Exactly as given, write out all the entries again.

• _Stored dataset items_
[Start of Attachment]
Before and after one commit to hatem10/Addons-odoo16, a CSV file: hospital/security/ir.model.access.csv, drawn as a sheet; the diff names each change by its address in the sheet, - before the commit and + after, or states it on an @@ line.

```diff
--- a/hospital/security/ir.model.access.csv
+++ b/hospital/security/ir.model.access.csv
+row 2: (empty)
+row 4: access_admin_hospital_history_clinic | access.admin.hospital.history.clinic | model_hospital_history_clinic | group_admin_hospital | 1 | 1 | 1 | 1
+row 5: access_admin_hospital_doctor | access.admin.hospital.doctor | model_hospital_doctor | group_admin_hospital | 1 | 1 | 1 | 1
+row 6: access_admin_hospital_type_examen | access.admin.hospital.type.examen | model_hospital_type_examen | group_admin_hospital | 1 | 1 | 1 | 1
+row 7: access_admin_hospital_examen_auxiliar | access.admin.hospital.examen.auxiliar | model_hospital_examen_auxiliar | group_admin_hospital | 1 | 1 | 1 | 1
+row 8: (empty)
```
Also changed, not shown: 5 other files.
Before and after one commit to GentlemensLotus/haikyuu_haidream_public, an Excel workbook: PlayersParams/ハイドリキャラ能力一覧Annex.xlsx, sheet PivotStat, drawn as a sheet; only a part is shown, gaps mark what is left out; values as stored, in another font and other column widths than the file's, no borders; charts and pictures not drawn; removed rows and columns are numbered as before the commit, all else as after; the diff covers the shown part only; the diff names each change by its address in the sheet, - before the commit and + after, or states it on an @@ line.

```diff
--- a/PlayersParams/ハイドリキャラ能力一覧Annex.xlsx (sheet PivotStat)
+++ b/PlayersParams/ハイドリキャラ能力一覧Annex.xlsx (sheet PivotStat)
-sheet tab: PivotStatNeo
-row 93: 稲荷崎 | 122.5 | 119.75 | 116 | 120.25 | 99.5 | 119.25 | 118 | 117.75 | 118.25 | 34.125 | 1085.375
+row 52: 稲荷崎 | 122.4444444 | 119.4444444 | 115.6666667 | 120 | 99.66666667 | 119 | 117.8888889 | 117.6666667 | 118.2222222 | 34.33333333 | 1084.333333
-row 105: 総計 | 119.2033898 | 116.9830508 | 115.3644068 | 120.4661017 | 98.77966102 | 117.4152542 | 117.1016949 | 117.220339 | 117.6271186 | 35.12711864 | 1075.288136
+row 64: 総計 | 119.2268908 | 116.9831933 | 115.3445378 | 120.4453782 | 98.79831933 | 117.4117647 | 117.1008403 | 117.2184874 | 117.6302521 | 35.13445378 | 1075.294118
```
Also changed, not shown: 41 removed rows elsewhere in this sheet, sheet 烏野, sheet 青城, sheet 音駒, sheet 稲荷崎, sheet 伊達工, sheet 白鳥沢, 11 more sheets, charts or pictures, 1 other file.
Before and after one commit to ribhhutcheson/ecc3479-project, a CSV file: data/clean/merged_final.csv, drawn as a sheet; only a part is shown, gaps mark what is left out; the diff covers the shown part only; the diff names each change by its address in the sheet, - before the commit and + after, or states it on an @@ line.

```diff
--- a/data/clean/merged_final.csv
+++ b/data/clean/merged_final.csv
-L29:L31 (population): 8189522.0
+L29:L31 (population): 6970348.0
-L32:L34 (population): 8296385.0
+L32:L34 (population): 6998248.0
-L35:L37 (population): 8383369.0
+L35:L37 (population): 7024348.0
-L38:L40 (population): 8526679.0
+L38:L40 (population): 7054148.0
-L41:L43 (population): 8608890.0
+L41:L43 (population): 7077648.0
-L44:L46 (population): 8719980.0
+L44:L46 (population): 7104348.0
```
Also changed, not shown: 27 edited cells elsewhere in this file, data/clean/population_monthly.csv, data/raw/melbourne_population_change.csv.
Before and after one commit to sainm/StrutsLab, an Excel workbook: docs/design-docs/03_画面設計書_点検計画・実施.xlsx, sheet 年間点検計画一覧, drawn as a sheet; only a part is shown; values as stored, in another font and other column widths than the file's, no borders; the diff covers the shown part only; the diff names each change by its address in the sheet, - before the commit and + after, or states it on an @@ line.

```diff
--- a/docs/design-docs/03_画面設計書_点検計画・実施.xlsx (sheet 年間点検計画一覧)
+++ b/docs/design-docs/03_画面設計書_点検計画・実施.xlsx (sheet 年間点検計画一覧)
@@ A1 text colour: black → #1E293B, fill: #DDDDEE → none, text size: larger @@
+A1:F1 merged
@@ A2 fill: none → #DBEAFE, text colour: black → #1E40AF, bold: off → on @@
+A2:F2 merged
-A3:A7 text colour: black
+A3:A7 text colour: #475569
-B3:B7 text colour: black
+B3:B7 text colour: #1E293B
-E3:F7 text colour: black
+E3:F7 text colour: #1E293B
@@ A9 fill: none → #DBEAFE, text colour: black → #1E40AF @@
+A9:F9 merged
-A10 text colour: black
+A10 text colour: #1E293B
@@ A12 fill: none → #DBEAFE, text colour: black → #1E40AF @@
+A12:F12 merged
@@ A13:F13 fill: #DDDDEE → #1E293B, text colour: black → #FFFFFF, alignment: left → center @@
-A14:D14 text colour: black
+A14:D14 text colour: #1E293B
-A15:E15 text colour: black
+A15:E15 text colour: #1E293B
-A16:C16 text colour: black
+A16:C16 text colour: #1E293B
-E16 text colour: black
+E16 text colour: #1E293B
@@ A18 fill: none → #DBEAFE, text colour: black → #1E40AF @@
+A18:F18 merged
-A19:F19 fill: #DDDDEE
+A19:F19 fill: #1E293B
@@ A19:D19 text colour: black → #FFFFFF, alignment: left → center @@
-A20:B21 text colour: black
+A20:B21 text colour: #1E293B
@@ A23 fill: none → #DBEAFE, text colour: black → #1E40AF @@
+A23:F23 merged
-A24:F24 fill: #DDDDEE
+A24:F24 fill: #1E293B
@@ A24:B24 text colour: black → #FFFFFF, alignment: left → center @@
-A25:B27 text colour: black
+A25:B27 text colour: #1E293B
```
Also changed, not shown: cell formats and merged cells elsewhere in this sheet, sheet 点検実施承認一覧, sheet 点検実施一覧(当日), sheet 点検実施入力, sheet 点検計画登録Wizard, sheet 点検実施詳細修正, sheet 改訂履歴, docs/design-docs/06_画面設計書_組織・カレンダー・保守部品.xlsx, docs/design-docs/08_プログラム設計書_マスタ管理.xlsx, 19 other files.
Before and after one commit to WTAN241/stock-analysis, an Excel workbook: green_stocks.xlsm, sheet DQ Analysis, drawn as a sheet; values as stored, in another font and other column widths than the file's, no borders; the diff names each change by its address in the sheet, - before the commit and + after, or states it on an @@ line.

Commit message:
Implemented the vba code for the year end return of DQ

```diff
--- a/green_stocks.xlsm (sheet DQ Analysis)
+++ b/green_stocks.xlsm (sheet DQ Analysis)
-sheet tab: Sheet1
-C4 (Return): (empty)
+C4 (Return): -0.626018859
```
[End of Attachment]
• _Answer space_
Before and after one commit to hatem10/Addons-odoo16, a CSV file: hospital/security/ir.model.access.csv, drawn as a sheet; the diff names each change by its address in the sheet, - before the commit and + after, or states it on an @@ line.

```diff
--- a/hospital/security/ir.model.access.csv
+++ b/hospital/security/ir.model.access.csv
+row 2: (empty)
+row 4: access_admin_hospital_history_clinic | access.admin.hospital.history.clinic | model_hospital_history_clinic | group_admin_hospital | 1 | 1 | 1 | 1
+row 5: access_admin_hospital_doctor | access.admin.hospital.doctor | model_hospital_doctor | group_admin_hospital | 1 | 1 | 1 | 1
+row 6: access_admin_hospital_type_examen | access.admin.hospital.type.examen | model_hospital_type_examen | group_admin_hospital | 1 | 1 | 1 | 1
+row 7: access_admin_hospital_examen_auxiliar | access.admin.hospital.examen.auxiliar | model_hospital_examen_auxiliar | group_admin_hospital | 1 | 1 | 1 | 1
+row 8: (empty)
```
Also changed, not shown: 5 other files.
Before and after one commit to GentlemensLotus/haikyuu_haidream_public, an Excel workbook: PlayersParams/ハイドリキャラ能力一覧Annex.xlsx, sheet PivotStat, drawn as a sheet; only a part is shown, gaps mark what is left out; values as stored, in another font and other column widths than the file's, no borders; charts and pictures not drawn; removed rows and columns are numbered as before the commit, all else as after; the diff covers the shown part only; the diff names each change by its address in the sheet, - before the commit and + after, or states it on an @@ line.

```diff
--- a/PlayersParams/ハイドリキャラ能力一覧Annex.xlsx (sheet PivotStat)
+++ b/PlayersParams/ハイドリキャラ能力一覧Annex.xlsx (sheet PivotStat)
-sheet tab: PivotStatNeo
-row 93: 稲荷崎 | 122.5 | 119.75 | 116 | 120.25 | 99.5 | 119.25 | 118 | 117.75 | 118.25 | 34.125 | 1085.375
+row 52: 稲荷崎 | 122.4444444 | 119.4444444 | 115.6666667 | 120 | 99.66666667 | 119 | 117.8888889 | 117.6666667 | 118.2222222 | 34.33333333 | 1084.333333
-row 105: 総計 | 119.2033898 | 116.9830508 | 115.3644068 | 120.4661017 | 98.77966102 | 117.4152542 | 117.1016949 | 117.220339 | 117.6271186 | 35.12711864 | 1075.288136
+row 64: 総計 | 119.2268908 | 116.9831933 | 115.3445378 | 120.4453782 | 98.79831933 | 117.4117647 | 117.1008403 | 117.2184874 | 117.6302521 | 35.13445378 | 1075.294118
```
Also changed, not shown: 41 removed rows elsewhere in this sheet, sheet 烏野, sheet 青城, sheet 音駒, sheet 稲荷崎, sheet 伊達工, sheet 白鳥沢, 11 more sheets, charts or pictures, 1 other file.
Before and after one commit to ribhhutcheson/ecc3479-project, a CSV file: data/clean/merged_final.csv, drawn as a sheet; only a part is shown, gaps mark what is left out; the diff covers the shown part only; the diff names each change by its address in the sheet, - before the commit and + after, or states it on an @@ line.

```diff
--- a/data/clean/merged_final.csv
+++ b/data/clean/merged_final.csv
-L29:L31 (population): 8189522.0
+L29:L31 (population): 6970348.0
-L32:L34 (population): 8296385.0
+L32:L34 (population): 6998248.0
-L35:L37 (population): 8383369.0
+L35:L37 (population): 7024348.0
-L38:L40 (population): 8526679.0
+L38:L40 (population): 7054148.0
-L41:L43 (population): 8608890.0
+L41:L43 (population): 7077648.0
-L44:L46 (population): 8719980.0
+L44:L46 (population): 7104348.0
```
Also changed, not shown: 27 edited cells elsewhere in this file, data/clean/population_monthly.csv, data/raw/melbourne_population_change.csv.
Before and after one commit to sainm/StrutsLab, an Excel workbook: docs/design-docs/03_画面設計書_点検計画・実施.xlsx, sheet 年間点検計画一覧, drawn as a sheet; only a part is shown; values as stored, in another font and other column widths than the file's, no borders; the diff covers the shown part only; the diff names each change by its address in the sheet, - before the commit and + after, or states it on an @@ line.

```diff
--- a/docs/design-docs/03_画面設計書_点検計画・実施.xlsx (sheet 年間点検計画一覧)
+++ b/docs/design-docs/03_画面設計書_点検計画・実施.xlsx (sheet 年間点検計画一覧)
@@ A1 text colour: black → #1E293B, fill: #DDDDEE → none, text size: larger @@
+A1:F1 merged
@@ A2 fill: none → #DBEAFE, text colour: black → #1E40AF, bold: off → on @@
+A2:F2 merged
-A3:A7 text colour: black
+A3:A7 text colour: #475569
-B3:B7 text colour: black
+B3:B7 text colour: #1E293B
-E3:F7 text colour: black
+E3:F7 text colour: #1E293B
@@ A9 fill: none → #DBEAFE, text colour: black → #1E40AF @@
+A9:F9 merged
-A10 text colour: black
+A10 text colour: #1E293B
@@ A12 fill: none → #DBEAFE, text colour: black → #1E40AF @@
+A12:F12 merged
@@ A13:F13 fill: #DDDDEE → #1E293B, text colour: black → #FFFFFF, alignment: left → center @@
-A14:D14 text colour: black
+A14:D14 text colour: #1E293B
-A15:E15 text colour: black
+A15:E15 text colour: #1E293B
-A16:C16 text colour: black
+A16:C16 text colour: #1E293B
-E16 text colour: black
+E16 text colour: #1E293B
@@ A18 fill: none → #DBEAFE, text colour: black → #1E40AF @@
+A18:F18 merged
-A19:F19 fill: #DDDDEE
+A19:F19 fill: #1E293B
@@ A19:D19 text colour: black → #FFFFFF, alignment: left → center @@
-A20:B21 text colour: black
+A20:B21 text colour: #1E293B
@@ A23 fill: none → #DBEAFE, text colour: black → #1E40AF @@
+A23:F23 merged
-A24:F24 fill: #DDDDEE
+A24:F24 fill: #1E293B
@@ A24:B24 text colour: black → #FFFFFF, alignment: left → center @@
-A25:B27 text colour: black
+A25:B27 text colour: #1E293B
```
Also changed, not shown: cell formats and merged cells elsewhere in this sheet, sheet 点検実施承認一覧, sheet 点検実施一覧(当日), sheet 点検実施入力, sheet 点検計画登録Wizard, sheet 点検実施詳細修正, sheet 改訂履歴, docs/design-docs/06_画面設計書_組織・カレンダー・保守部品.xlsx, docs/design-docs/08_プログラム設計書_マスタ管理.xlsx, 19 other files.
Before and after one commit to WTAN241/stock-analysis, an Excel workbook: green_stocks.xlsm, sheet DQ Analysis, drawn as a sheet; values as stored, in another font and other column widths than the file's, no borders; the diff names each change by its address in the sheet, - before the commit and + after, or states it on an @@ line.

Commit message:
Implemented the vba code for the year end return of DQ

```diff
--- a/green_stocks.xlsm (sheet DQ Analysis)
+++ b/green_stocks.xlsm (sheet DQ Analysis)
-sheet tab: Sheet1
-C4 (Return): (empty)
+C4 (Return): -0.626018859
```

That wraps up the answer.